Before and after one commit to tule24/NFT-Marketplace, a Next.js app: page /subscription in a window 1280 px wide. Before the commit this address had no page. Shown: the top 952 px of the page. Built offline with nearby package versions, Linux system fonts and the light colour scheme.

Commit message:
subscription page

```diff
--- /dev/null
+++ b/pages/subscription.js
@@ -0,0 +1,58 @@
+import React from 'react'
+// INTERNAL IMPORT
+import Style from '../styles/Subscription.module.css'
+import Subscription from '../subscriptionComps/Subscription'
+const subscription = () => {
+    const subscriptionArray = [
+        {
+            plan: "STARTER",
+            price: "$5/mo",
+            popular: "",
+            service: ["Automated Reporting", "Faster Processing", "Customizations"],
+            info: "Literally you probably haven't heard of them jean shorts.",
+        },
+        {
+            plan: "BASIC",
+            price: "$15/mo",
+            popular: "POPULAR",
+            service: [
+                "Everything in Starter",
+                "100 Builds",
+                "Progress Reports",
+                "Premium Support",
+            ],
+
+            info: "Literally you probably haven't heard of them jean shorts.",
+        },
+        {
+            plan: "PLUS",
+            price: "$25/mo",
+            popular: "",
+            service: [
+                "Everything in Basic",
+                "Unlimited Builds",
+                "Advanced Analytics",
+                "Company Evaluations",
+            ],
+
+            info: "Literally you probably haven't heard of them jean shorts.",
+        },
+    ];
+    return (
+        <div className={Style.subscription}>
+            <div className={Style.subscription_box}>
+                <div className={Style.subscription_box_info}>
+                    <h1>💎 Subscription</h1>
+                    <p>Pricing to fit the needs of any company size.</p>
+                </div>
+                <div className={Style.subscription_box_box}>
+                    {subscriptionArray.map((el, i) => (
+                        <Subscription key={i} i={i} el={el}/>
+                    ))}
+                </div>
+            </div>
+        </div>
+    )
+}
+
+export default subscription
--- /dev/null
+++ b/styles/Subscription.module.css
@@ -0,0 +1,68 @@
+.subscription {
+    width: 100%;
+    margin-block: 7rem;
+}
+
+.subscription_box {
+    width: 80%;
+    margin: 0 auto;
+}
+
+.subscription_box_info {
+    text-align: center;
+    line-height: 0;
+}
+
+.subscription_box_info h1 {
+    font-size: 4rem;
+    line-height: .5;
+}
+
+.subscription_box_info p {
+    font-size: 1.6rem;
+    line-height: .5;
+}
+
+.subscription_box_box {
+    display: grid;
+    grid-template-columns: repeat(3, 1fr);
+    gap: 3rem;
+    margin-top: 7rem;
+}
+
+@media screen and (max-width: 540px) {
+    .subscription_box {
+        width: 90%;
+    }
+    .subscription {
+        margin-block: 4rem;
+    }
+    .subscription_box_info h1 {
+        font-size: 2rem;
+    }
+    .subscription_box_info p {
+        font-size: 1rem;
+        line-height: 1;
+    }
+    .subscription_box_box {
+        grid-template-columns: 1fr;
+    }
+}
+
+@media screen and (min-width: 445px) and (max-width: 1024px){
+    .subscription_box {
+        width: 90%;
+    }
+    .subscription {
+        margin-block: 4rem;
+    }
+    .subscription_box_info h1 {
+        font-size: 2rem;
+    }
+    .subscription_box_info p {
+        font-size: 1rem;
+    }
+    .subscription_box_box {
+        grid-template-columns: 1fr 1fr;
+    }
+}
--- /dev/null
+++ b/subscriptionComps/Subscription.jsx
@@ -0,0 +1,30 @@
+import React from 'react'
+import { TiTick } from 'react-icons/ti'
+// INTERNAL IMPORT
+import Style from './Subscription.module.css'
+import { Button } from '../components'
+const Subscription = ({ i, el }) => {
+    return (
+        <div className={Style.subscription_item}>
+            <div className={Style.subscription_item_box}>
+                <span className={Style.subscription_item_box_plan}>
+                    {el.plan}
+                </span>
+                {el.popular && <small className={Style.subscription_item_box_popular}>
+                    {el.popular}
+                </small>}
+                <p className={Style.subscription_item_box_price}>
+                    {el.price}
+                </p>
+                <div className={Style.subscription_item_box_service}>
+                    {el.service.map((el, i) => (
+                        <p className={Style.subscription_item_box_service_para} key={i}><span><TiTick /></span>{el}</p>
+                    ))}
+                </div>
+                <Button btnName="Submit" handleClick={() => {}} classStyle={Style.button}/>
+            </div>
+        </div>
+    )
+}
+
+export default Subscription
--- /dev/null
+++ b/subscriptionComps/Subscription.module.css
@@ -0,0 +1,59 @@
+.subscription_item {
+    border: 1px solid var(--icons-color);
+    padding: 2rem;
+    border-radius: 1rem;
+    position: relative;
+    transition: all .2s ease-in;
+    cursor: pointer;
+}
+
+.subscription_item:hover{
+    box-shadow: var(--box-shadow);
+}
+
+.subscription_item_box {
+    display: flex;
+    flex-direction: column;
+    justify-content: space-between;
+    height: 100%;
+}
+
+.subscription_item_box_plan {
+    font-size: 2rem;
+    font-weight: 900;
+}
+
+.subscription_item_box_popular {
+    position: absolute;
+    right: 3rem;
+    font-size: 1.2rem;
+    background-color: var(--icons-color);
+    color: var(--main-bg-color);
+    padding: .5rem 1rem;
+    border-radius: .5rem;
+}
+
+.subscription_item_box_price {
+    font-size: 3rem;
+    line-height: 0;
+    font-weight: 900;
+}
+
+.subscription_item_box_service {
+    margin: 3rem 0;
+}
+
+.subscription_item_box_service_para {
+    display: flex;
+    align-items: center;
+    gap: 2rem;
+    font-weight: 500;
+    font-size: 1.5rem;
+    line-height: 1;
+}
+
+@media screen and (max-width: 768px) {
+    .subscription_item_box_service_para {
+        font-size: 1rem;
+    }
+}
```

[Directions for this task] Print the full listing, word for word.

[Response box]
Before and after one commit to tule24/NFT-Marketplace, a Next.js app: page /subscription in a window 1280 px wide. Before the commit this address had no page. Shown: the top 952 px of the page. Built offline with nearby package versions, Linux system fonts and the light colour scheme.

Commit message:
subscription page

```diff
--- /dev/null
+++ b/pages/subscription.js
@@ -0,0 +1,58 @@
+import React from 'react'
+// INTERNAL IMPORT
+import Style from '../styles/Subscription.module.css'
+import Subscription from '../subscriptionComps/Subscription'
+const subscription = () => {
+    const subscriptionArray = [
+        {
+            plan: "STARTER",
+            price: "$5/mo",
+            popular: "",
+            service: ["Automated Reporting", "Faster Processing", "Customizations"],
+            info: "Literally you probably haven't heard of them jean shorts.",
+        },
+        {
+            plan: "BASIC",
+            price: "$15/mo",
+            popular: "POPULAR",
+            service: [
+                "Everything in Starter",
+                "100 Builds",
+                "Progress Reports",
+                "Premium Support",
+            ],
+
+            info: "Literally you probably haven't heard of them jean shorts.",
+        },
+        {
+            plan: "PLUS",
+            price: "$25/mo",
+            popular: "",
+            service: [
+                "Everything in Basic",
+                "Unlimited Builds",
+                "Advanced Analytics",
+                "Company Evaluations",
+            ],
+
+            info: "Literally you probably haven't heard of them jean shorts.",
+        },
+    ];
+    return (
+        <div className={Style.subscription}>
+            <div className={Style.subscription_box}>
+                <div className={Style.subscription_box_info}>
+                    <h1>💎 Subscription</h1>
+                    <p>Pricing to fit the needs of any company size.</p>
+                </div>
+                <div className={Style.subscription_box_box}>
+                    {subscriptionArray.map((el, i) => (
+                        <Subscription key={i} i={i} el={el}/>
+                    ))}
+                </div>
+            </div>
+        </div>
+    )
+}
+
+export default subscription
--- /dev/null
+++ b/styles/Subscription.module.css
@@ -0,0 +1,68 @@
+.subscription {
+    width: 100%;
+    margin-block: 7rem;
+}
+
+.subscription_box {
+    width: 80%;
+    margin: 0 auto;
+}
+
+.subscription_box_info {
+    text-align: center;
+    line-height: 0;
+}
+
+.subscription_box_info h1 {
+    font-size: 4rem;
+    line-height: .5;
+}
+
+.subscription_box_info p {
+    font-size: 1.6rem;
+    line-height: .5;
+}
+
+.subscription_box_box {
+    display: grid;
+    grid-template-columns: repeat(3, 1fr);
+    gap: 3rem;
+    margin-top: 7rem;
+}
+
+@media screen and (max-width: 540px) {
+    .subscription_box {
+        width: 90%;
+    }
+    .subscription {
+        margin-block: 4rem;
+    }
+    .subscription_box_info h1 {
+        font-size: 2rem;
+    }
+    .subscription_box_info p {
+        font-size: 1rem;
+        line-height: 1;
+    }
+    .subscription_box_box {
+        grid-template-columns: 1fr;
+    }
+}
+
+@media screen and (min-width: 445px) and (max-width: 1024px){
+    .subscription_box {
+        width: 90%;
+    }
+    .subscription {
+        margin-block: 4rem;
+    }
+    .subscription_box_info h1 {
+        font-size: 2rem;
+    }
+    .subscription_box_info p {
+        font-size: 1rem;
+    }
+    .subscription_box_box {
+        grid-template-columns: 1fr 1fr;
+    }
+}
--- /dev/null
+++ b/subscriptionComps/Subscription.jsx
@@ -0,0 +1,30 @@
+import React from 'react'
+import { TiTick } from 'react-icons/ti'
+// INTERNAL IMPORT
+import Style from './Subscription.module.css'
+import { Button } from '../components'
+const Subscription = ({ i, el }) => {
+    return (
+        <div className={Style.subscription_item}>
+            <div className={Style.subscription_item_box}>
+                <span className={Style.subscription_item_box_plan}>
+                    {el.plan}
+                </span>
+                {el.popular && <small className={Style.subscription_item_box_popular}>
+                    {el.popular}
+                </small>}
+                <p className={Style.subscription_item_box_price}>
+                    {el.price}
+                </p>
+                <div className={Style.subscription_item_box_service}>
+                    {el.service.map((el, i) => (
+                        <p className={Style.subscription_item_box_service_para} key={i}><span><TiTick /></span>{el}</p>
+                    ))}
+                </div>
+                <Button btnName="Submit" handleClick={() => {}} classStyle={Style.button}/>
+            </div>
+        </div>
+    )
+}
+
+export default Subscription
--- /dev/null
+++ b/subscriptionComps/Subscription.module.css
@@ -0,0 +1,59 @@
+.subscription_item {
+    border: 1px solid var(--icons-color);
+    padding: 2rem;
+    border-radius: 1rem;
+    position: relative;
+    transition: all .2s ease-in;
+    cursor: pointer;
+}
+
+.subscription_item:hover{
+    box-shadow: var(--box-shadow);
+}
+
+.subscription_item_box {
+    display: flex;
+    flex-direction: column;
+    justify-content: space-between;
+    height: 100%;
+}
+
+.subscription_item_box_plan {
+    font-size: 2rem;
+    font-weight: 900;
+}
+
+.subscription_item_box_popular {
+    position: absolute;
+    right: 3rem;
+    font-size: 1.2rem;
+    background-color: var(--icons-color);
+    color: var(--main-bg-color);
+    padding: .5rem 1rem;
+    border-radius: .5rem;
+}
+
+.subscription_item_box_price {
+    font-size: 3rem;
+    line-height: 0;
+    font-weight: 900;
+}
+
+.subscription_item_box_service {
+    margin: 3rem 0;
+}
+
+.subscription_item_box_service_para {
+    display: flex;
+    align-items: center;
+    gap: 2rem;
+    font-weight: 500;
+    font-size: 1.5rem;
+    line-height: 1;
+}
+
+@media screen and (max-width: 768px) {
+    .subscription_item_box_service_para {
+        font-size: 1rem;
+    }
+}
```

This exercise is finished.